It seems fitting to finish Home Fires Burning: Married to the Military–for Better or Worse on Memorial Day. And that’s what I did. Considering my last What I’m Consuming post* was a while ago, I’m also due for another one. So here it goes. What it is and why it’s here This is a book of nonfiction by a writer I respect, who spends years researching her books.** She is also the daughter of a U.S. Air Force pilot. Home Fires Burning weaves together portraits of, as Houppert puts it, “women who straddle the military world–one foot on post, one foot in the civilian sector.” Most of the interviews took place on an army base in New York. But each personal story reifies a larger narrative–about war widows, domestic violence, the economics of military jobs, political dissent. Though Houppert is a seasoned journalist, the picture she paints is far from neutral. The book takes a critical angle on military practices, especially when it comes to spouses and children of the enlisted. The stories highlight hypocrisy on the bases and in the military in general. Continue reading
Tag Archives: Johns Hopkins
Every Yom Kippur, I take my attention away from my growling stomach and the repentant prayers for a moment to think I should write about this. I never do. Luckily, Gabe Popkin, a friend and graduate student in science writing at Johns Hopkins, has now done it for me. Gabe addresses the psychological and spiritual effects of going without food for religious purposes in The Sieve. I am honored to be one of the people he quoted for the piece, along with a rabbinical student, a Muslim community leader, and a D.C. cab driver.

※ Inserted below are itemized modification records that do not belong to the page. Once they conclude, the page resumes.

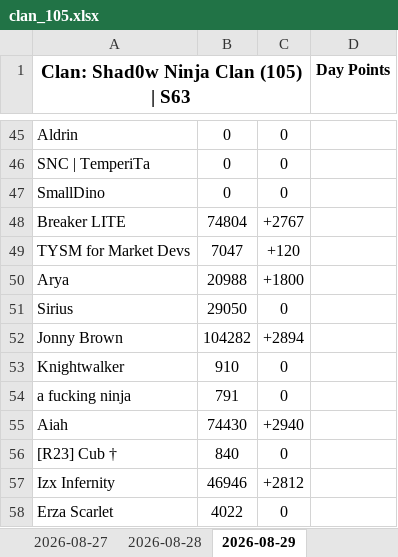
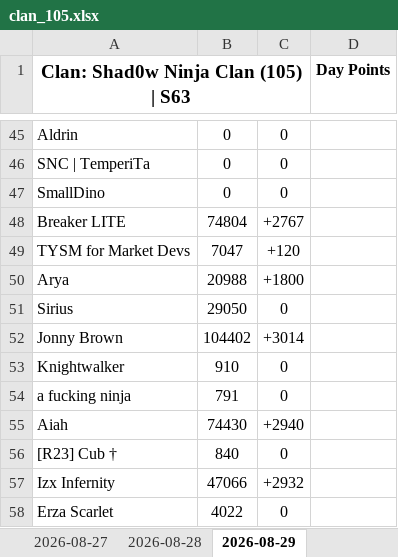
Before and after one commit to Abyssteroth/Shad0wNinjaClan-Reps, an Excel workbook: clan_105.xlsx, sheet 2026-08-29, drawn as a sheet; only a part is shown, gaps mark what is left out; values as stored, in another font and other column widths than the file's, no borders; the diff covers the shown part only; the diff names each change by its address in the sheet, - before the commit and + after, or states it on an @@ line.

```diff
--- a/clan_105.xlsx (sheet 2026-08-29)
+++ b/clan_105.xlsx (sheet 2026-08-29)
-B52: 104282
+B52: 104402
-C52: +2894
+C52: +3014
-B57: 46946
+B57: 47066
-C57: +2812
+C57: +2932
```
Also changed, not shown: 1 added row, 1 removed row and 12 edited cells elsewhere in this sheet, 7 other files.
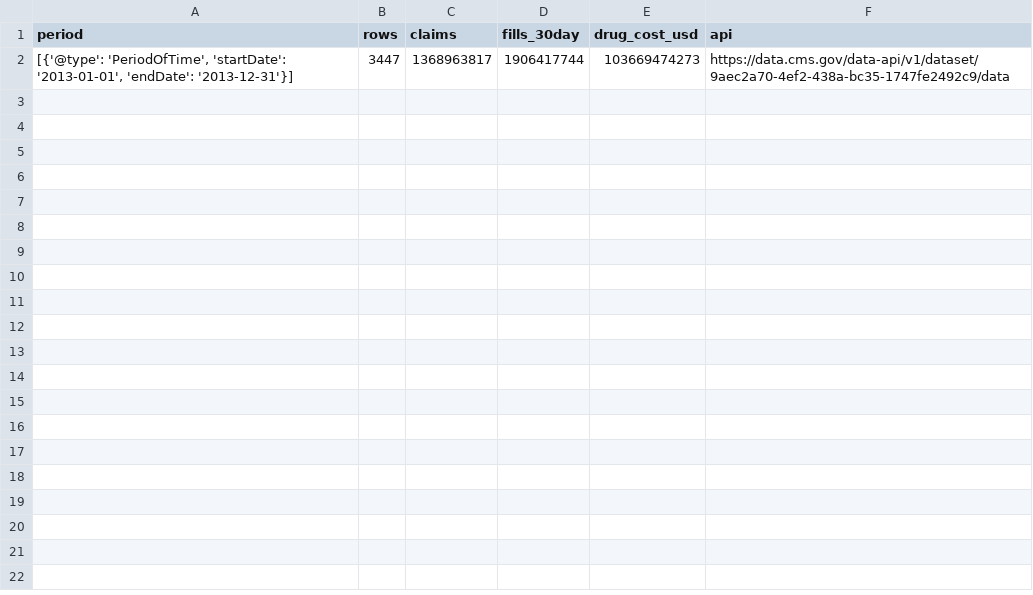
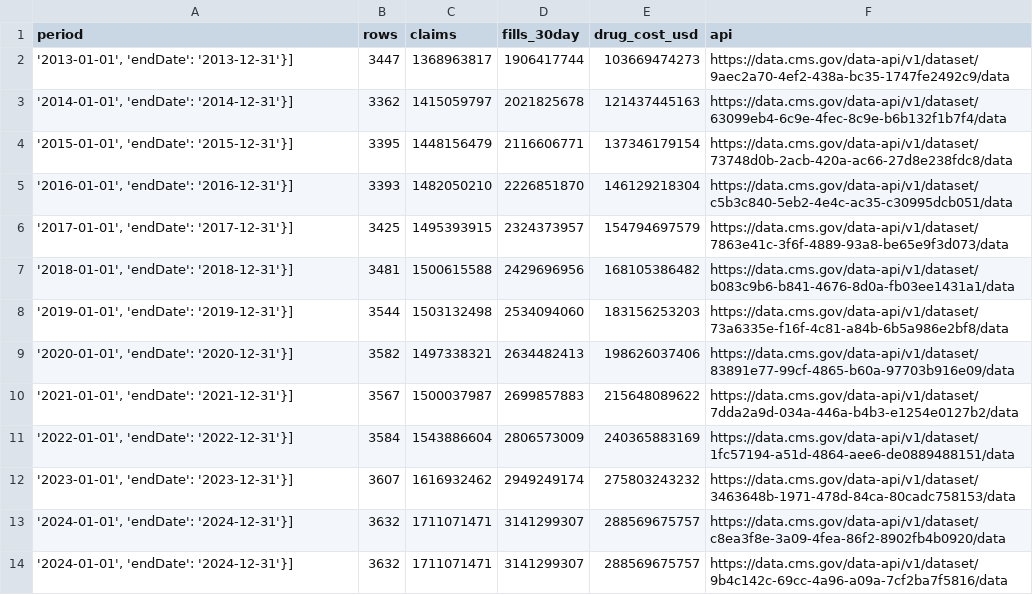
Before and after one commit to P3K30NG0T/tomphan, a CSV file: case/data/act1/partd_national.csv, drawn as a sheet.

```diff
--- a/case/data/act1/partd_national.csv
+++ b/case/data/act1/partd_national.csv
@@ -1,2 +1,14 @@
 period,rows,claims,fills_30day,drug_cost_usd,api
-"[{'@type': 'PeriodOfTime', 'startDate': '2013-01-01', 'endDate': '2013-12-31'}]",3447,1368963817,1906417744,103669474273,https://data.cms.gov/data-api/v1/dataset/9aec2a70-4ef2-438a-bc35-1747fe2492c9/data
+" '2013-01-01', 'endDate': '2013-12-31'}]",3447,1368963817,1906417744,103669474273,https://data.cms.gov/data-api/v1/dataset/9aec2a70-4ef2-438a-bc35-1747fe2492c9/data
+" '2014-01-01', 'endDate': '2014-12-31'}]",3362,1415059797,2021825678,121437445163,https://data.cms.gov/data-api/v1/dataset/63099eb4-6c9e-4fec-8c9e-b6b132f1b7f4/data
+" '2015-01-01', 'endDate': '2015-12-31'}]",3395,1448156479,2116606771,137346179154,https://data.cms.gov/data-api/v1/dataset/73748d0b-2acb-420a-ac66-27d8e238fdc8/data
+" '2016-01-01', 'endDate': '2016-12-31'}]",3393,1482050210,2226851870,146129218304,https://data.cms.gov/data-api/v1/dataset/c5b3c840-5eb2-4e4c-ac35-c30995dcb051/data
+" '2017-01-01', 'endDate': '2017-12-31'}]",3425,1495393915,2324373957,154794697579,https://data.cms.gov/data-api/v1/dataset/7863e41c-3f6f-4889-93a8-be65e9f3d073/data
+" '2018-01-01', 'endDate': '2018-12-31'}]",3481,1500615588,2429696956,168105386482,https://data.cms.gov/data-api/v1/dataset/b083c9b6-b841-4676-8d0a-fb03ee1431a1/data
+" '2019-01-01', 'endDate': '2019-12-31'}]",3544,1503132498,2534094060,183156253203,https://data.cms.gov/data-api/v1/dataset/73a6335e-f16f-4c81-a84b-6b5a986e2bf8/data
+" '2020-01-01', 'endDate': '2020-12-31'}]",3582,1497338321,2634482413,198626037406,https://data.cms.gov/data-api/v1/dataset/83891e77-99cf-4865-b60a-97703b916e09/data
+" '2021-01-01', 'endDate': '2021-12-31'}]",3567,1500037987,2699857883,215648089622,https://data.cms.gov/data-api/v1/dataset/7dda2a9d-034a-446a-b4b3-e1254e0127b2/data
+" '2022-01-01', 'endDate': '2022-12-31'}]",3584,1543886604,2806573009,240365883169,https://data.cms.gov/data-api/v1/dataset/1fc57194-a51d-4864-aee6-de0889488151/data
+" '2023-01-01', 'endDate': '2023-12-31'}]",3607,1616932462,2949249174,275803243232,https://data.cms.gov/data-api/v1/dataset/3463648b-1971-478d-84ca-80cadc758153/data
+" '2024-01-01', 'endDate': '2024-12-31'}]",3632,1711071471,3141299307,288569675757,https://data.cms.gov/data-api/v1/dataset/c8ea3f8e-3a09-4fea-86f2-8902fb4b0920/data
+" '2024-01-01', 'endDate': '2024-12-31'}]",3632,1711071471,3141299307,288569675757,https://data.cms.gov/data-api/v1/dataset/9b4c142c-69cc-4a96-a09a-7cf2ba7f5816/data
```
Also changed, not shown: 1 other file.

Grab a snack and check out “Yom Kippur and the Science of Fasting.”